My research is positioned within the design and use of context-aware applications. These applications can be characterized as adapting their behavior to relevant changes in the environment they are in, and the human agents that are using them. This makes my research largely focused on actual use patterns in real life situations, i.e. to ensure that someone's life is enriched in a deeply meaningful way by the technology that is developed. I am in particular interested in understanding this so called mediating role that context-aware applications may have for our lives - professionally, as well as in private. How is our perception of - and experiences in - the world affected by the introduction of context-aware technology?

I conduct this research using exploratory action research, i.e. a research method that I developed in my PhD work that is rooted in explorative design and iterative development. Innovative technology may therefore be developed and assessed in close collaboration with industry and end users in a way that is informed by the latest ways of working within agile methods, such as Lean software development and Scrum.

For consumers today, two strong examples where mediating (and context-aware) technology play a central role are the automotive industry and game industry. A modern car is largely defined by the network of sensors, electronics, and digital systems that today actively helps while driving (supplying increased safety as well as convenience), at the same time as the car provides drivers and passengers with contextually relevant information and entertainment services. The game industry have the last few years gone from a focus on stationary single-player games to increasingly social games, where physical interaction with the games as well as other players through sensor-based controllers are at the center of innovation, such as special dance floors, guitars, and drums (e.g. Dance Dance Revolution, and Rock Band) as well as cameras and sensors that monitor physical movements of the body (e.g. Microsoft Kinect, and Oculus Rift).

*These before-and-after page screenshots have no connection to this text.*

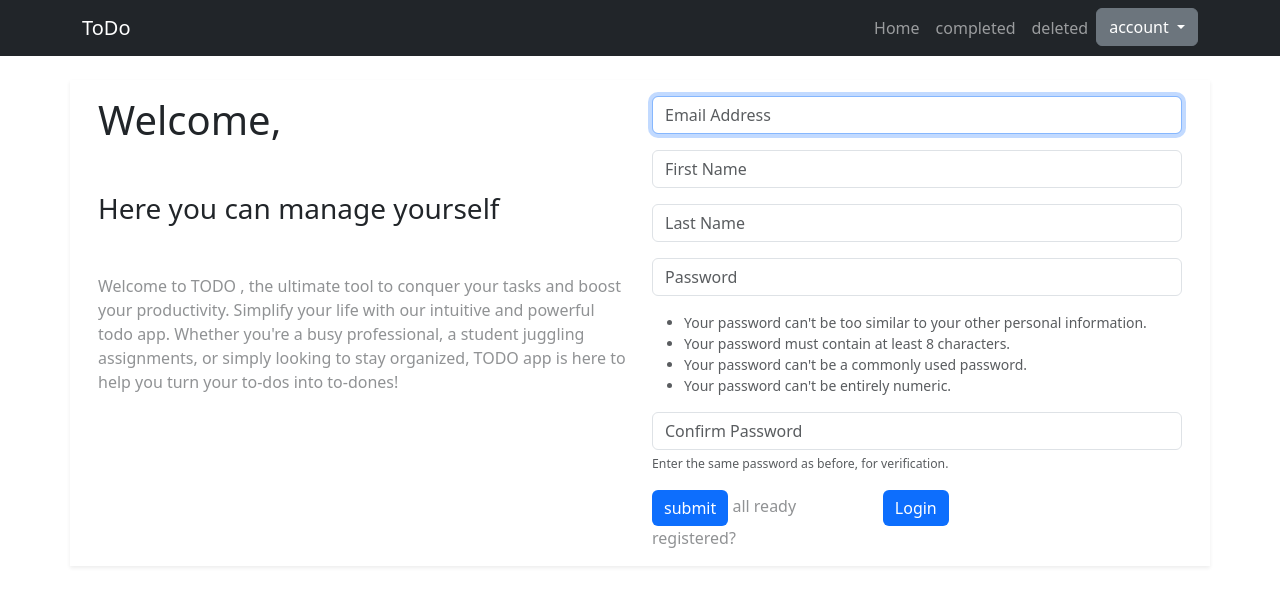
After one commit to anshoomishra/todoproj, a Django app: page /auth/sign-up/ in a window 1280 px wide. The commit adds this page. Shown: the top 606 px of the page. Run offline with Django 4.2, Linux system fonts and the light colour scheme; some libraries are stand-ins or nearby versions.

Commit message:
authentication - using auth form and Logout View

```diff
--- a/account/forms.py
+++ b/account/forms.py
@@ -0,0 +1,43 @@
+from django.contrib.auth.forms import UserCreationForm, UserChangeForm, AuthenticationForm
+from account.models import ToDoUser
+from django import forms
+
+class TodoUserCreationForm(UserCreationForm):
+    email = forms.EmailField(label="",
+                             widget=forms.TextInput(attrs={'class': 'form-control', 'placeholder': 'Email Address'}), )
+    first_name = forms.CharField(label="", max_length=100,
+                                 widget=forms.TextInput(attrs={'class': 'form-control', 'placeholder': 'First Name'}))
+    last_name = forms.CharField(label="", max_length=100,
+                                widget=forms.TextInput(attrs={'class': 'form-control', 'placeholder': 'Last Name'}))
+
+    class Meta:
+        model = ToDoUser
+        fields = ('email','first_name', 'last_name', 'password1', 'password2',)
+
+    def __init__(self, *args, **kwargs):
+        super(TodoUserCreationForm, self).__init__(*args, **kwargs)
+
+        self.fields['password1'].widget.attrs['class'] = 'form-control'
+        self.fields['password1'].widget.attrs['placeholder'] = 'Password'
+        self.fields['password1'].label = ''
+        self.fields[
+            'password1'].help_text = '<ul class="form-text text-muted small"><li>Your password can\'t be too similar to your other personal information.</li><li>Your password must contain at least 8 characters.</li><li>Your password can\'t be a commonly used password.</li><li>Your password can\'t be entirely numeric.</li></ul>'
+
+        self.fields['password2'].widget.attrs['class'] = 'form-control'
+        self.fields['password2'].widget.attrs['placeholder'] = 'Confirm Password'
+        self.fields['password2'].label = ''
+        self.fields[
+            'password2'].help_text = '<span class="form-text text-muted"><small>Enter the same password as before, for verification.</small></span>'
+class UserAuthenticationForm(AuthenticationForm):
+    def __init__(self, *args, **kwargs):
+        super(UserAuthenticationForm, self).__init__(*args, **kwargs)
+
+    username = forms.CharField(widget=forms.TextInput(
+        attrs={'class': 'form-control', 'placeholder': '', 'id': 'hello'}))
+    password = forms.CharField(widget=forms.PasswordInput(
+        attrs={
+            'class': 'form-control',
+            'placeholder': '',
+            'id': 'hi',
+        }
+    ))
--- /dev/null
+++ b/account/templates/account/sign-up.html
@@ -0,0 +1,40 @@
+{% extends 'base.html' %}
+
+{% block content %}
+
+  <div class="container mt-4 shadow-sm">
+    <div class="row p-3">
+      <div class="col-md-6">
+        <h1 class="mb-5">
+          Welcome,
+        </h1>
+        <h3 class="mb-5">
+          Here you can manage yourself
+        </h3>
+          <p class="text-body-tertiary">
+            Welcome to TODO , the ultimate tool to conquer your tasks and boost your productivity. Simplify your life with our intuitive and powerful todo app. Whether you're a busy professional, a student juggling assignments, or simply looking to stay organized, TODO app is here to help you turn your to-dos into to-dones!
+          </p>
+
+
+      </div>
+      <div class="col-md-6">
+        <form action="" method="post">
+          {% csrf_token %}
+        {{form.as_p}}
+          <div class="row">
+            <div class="col-md-5">
+              <input type="submit" value="submit" class="btn btn-primary border-0"> <span class="text-body-tertiary">all ready registered?</span>
+            </div>
+            <div class="col-md-7">
+              <a href="{% url 'account:login' %}" class="btn btn-primary border border-0">Login</a>
+            </div>
+          </div>
+
+
+      </form>
+      </div>
+    </div>
+
+
+  </div>
+{% endblock %}
--- /dev/null
+++ b/account/urls.py
@@ -0,0 +1,10 @@
+from django.urls import path
+from account.views import UserCreateView,UserLoginView
+from django.contrib.auth.views import LogoutView
+app_name = "account"
+urlpatterns = [
+    path("sign-up/",UserCreateView.as_view(),name="sign-up"),
+    path("logout/",LogoutView.as_view(),name="logout"),
+    path("login/",UserLoginView.as_view(),name="login")
+
+]
--- a/account/views.py
+++ b/account/views.py
@@ -1,3 +1,15 @@
 from django.shortcuts import render
+from django.views.generic import CreateView
+from account.forms import TodoUserCreationForm,UserAuthenticationForm
+from django.contrib.auth.views import LoginView
+# Create your views here.
 
-# Create your views here.
+
+class UserCreateView(CreateView):
+    form_class = TodoUserCreationForm
+    template_name = "account/sign-up.html"
+    success_url = "/"
+
+class UserLoginView(LoginView):
+    template_name = "account/login.html"
+    authentication_form = UserAuthenticationForm
--- a/templates/base.html
+++ b/templates/base.html
@@ -13,6 +13,9 @@
     {% block content %}
 
     {% endblock %}
+    <script src="https://code.jquery.com/jquery-3.2.1.slim.min.js" integrity="sha384-KJ3o2DKtIkvYIK3UENzmM7KCkRr/rE9/Qpg6aAZGJwFDMVNA/GpGFF93hXpG5KkN" crossorigin="anonymous"></script>
+<script src="https://cdn.jsdelivr.net/npm/popper.js@1.12.9/dist/umd/popper.min.js" integrity="sha384-ApNbgh9B+Y1QKtv3Rn7W3mgPxhU9K/ScQsAP7hUibX39j7fakFPskvXusvfa0b4Q" crossorigin="anonymous"></script>
+<script src="https://cdn.jsdelivr.net/npm/bootstrap@4.0.0/dist/js/bootstrap.min.js" integrity="sha384-JZR6Spejh4U02d8jOt6vLEHfe/JQGiRRSQQxSfFWpi1MquVdAyjUar5+76PVCmYl" crossorigin="anonymous"></script>
     <script src="https://cdn.jsdelivr.net/npm/bootstrap@5.3.1/dist/js/bootstrap.bundle.min.js" integrity="sha384-HwwvtgBNo3bZJJLYd8oVXjrBZt8cqVSpeBNS5n7C8IVInixGAoxmnlMuBnhbgrkm" crossorigin="anonymous"></script>
   </body>
 </html>
--- a/templates/navigation.html
+++ b/templates/navigation.html
@@ -1,11 +1,11 @@
 <nav class="navbar navbar-expand-lg navbar-dark bg-dark">
     <div class="container">
-        <a class="navbar-brand" href="#">Navbar</a>
+        <a class="navbar-brand" href="#">ToDo</a>
         <button class="navbar-toggler" type="button" data-toggle="collapse" data-target="#navbarNavDropdown" aria-controls="navbarNavDropdown" aria-expanded="false" aria-label="Toggle navigation">
     <span class="navbar-toggler-icon"></span>
   </button>
         <div class="collapse navbar-collapse" id="navbarNavDropdown">
-    <ul class="navbar-nav ms-auto">
+          <ul class="navbar-nav ms-auto">
       <li class="nav-item active">
         <a class="nav-link" href="#">Home</span></a>
       </li>
@@ -15,17 +15,23 @@
       <li class="nav-item">
         <a class="nav-link" href="#">deleted</a>
       </li>
+      {% if user.is_authenticated %}
+        <li class="nav-item">
+        <a class="nav-link" href="#">{{user}}</a>
+      </li>
+      {% endif %}
       <li class="nav-item dropdown">
-        <a class="nav-link dropdown-toggle" href="#" id="navbarDropdownMenuLink" data-toggle="dropdown" aria-haspopup="true" aria-expanded="false">
+        <a class="btn btn-secondary dropdown-toggle" type="button" id="dropdownMenuButton" data-toggle="dropdown" aria-haspopup="true" aria-expanded="false">
           account
         </a>
-        <div class="dropdown-menu" aria-labelledby="navbarDropdownMenuLink">
+        <div class="dropdown-menu" aria-labelledby="dropdownMenuButton">
           <a class="dropdown-item" href="#">profile</a>
-          <a class="dropdown-item" href="#">logout</a>
+          <a class="dropdown-item" href="{% url 'account:logout' %}">logout</a>
         </div>
       </li>
+
     </ul>
-  </div>
+        </div>
     </div>
 
 </nav>
--- a/todoproj/settings/base.py
+++ b/todoproj/settings/base.py
@@ -126,3 +126,6 @@ AUTH_USER_MODEL = 'account.ToDoUser'
 STATICFILES_DIRS = [
     BASE_DIR / "static",
 ]
+
+LOGOUT_REDIRECT_URL = "/"
+LOGIN_REDIRECT_URL = "/"
--- a/todoproj/urls.py
+++ b/todoproj/urls.py
@@ -19,5 +19,6 @@ from django.urls import path,include
 
 urlpatterns = [
     path('admin/', admin.site.urls),
-    path('',include('todos.urls'))
+    path('',include('todos.urls')),
+    path('auth/',include('account.urls'))
 ]
```
Also changed, not shown: account/templates/account/login.html (added, +17 -0 lines), todos/templates/todos/home.html (+26 -0 lines).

We can also see a strong trend of growing technology support for improving the efficiency while training (e.g. apps like RunKeeper, Strava, and wearable devices like smart watches and bracelets). We furthermore see similar development for general well-being through social services such as Foursquare, Foodspotting, and Untappd, where focus lies on sharing geographically relevant information to others, as well as services for personal stress management, sleep tracking and chronic health conditions. Finally, the long heralded technology for smart houses is today - thanks to reduced prices and improved performance of sensors and networks - in a position to become more widely diffused. This may lead to new services for convenience as well as for a more energy and environmentally conscious lifestyle.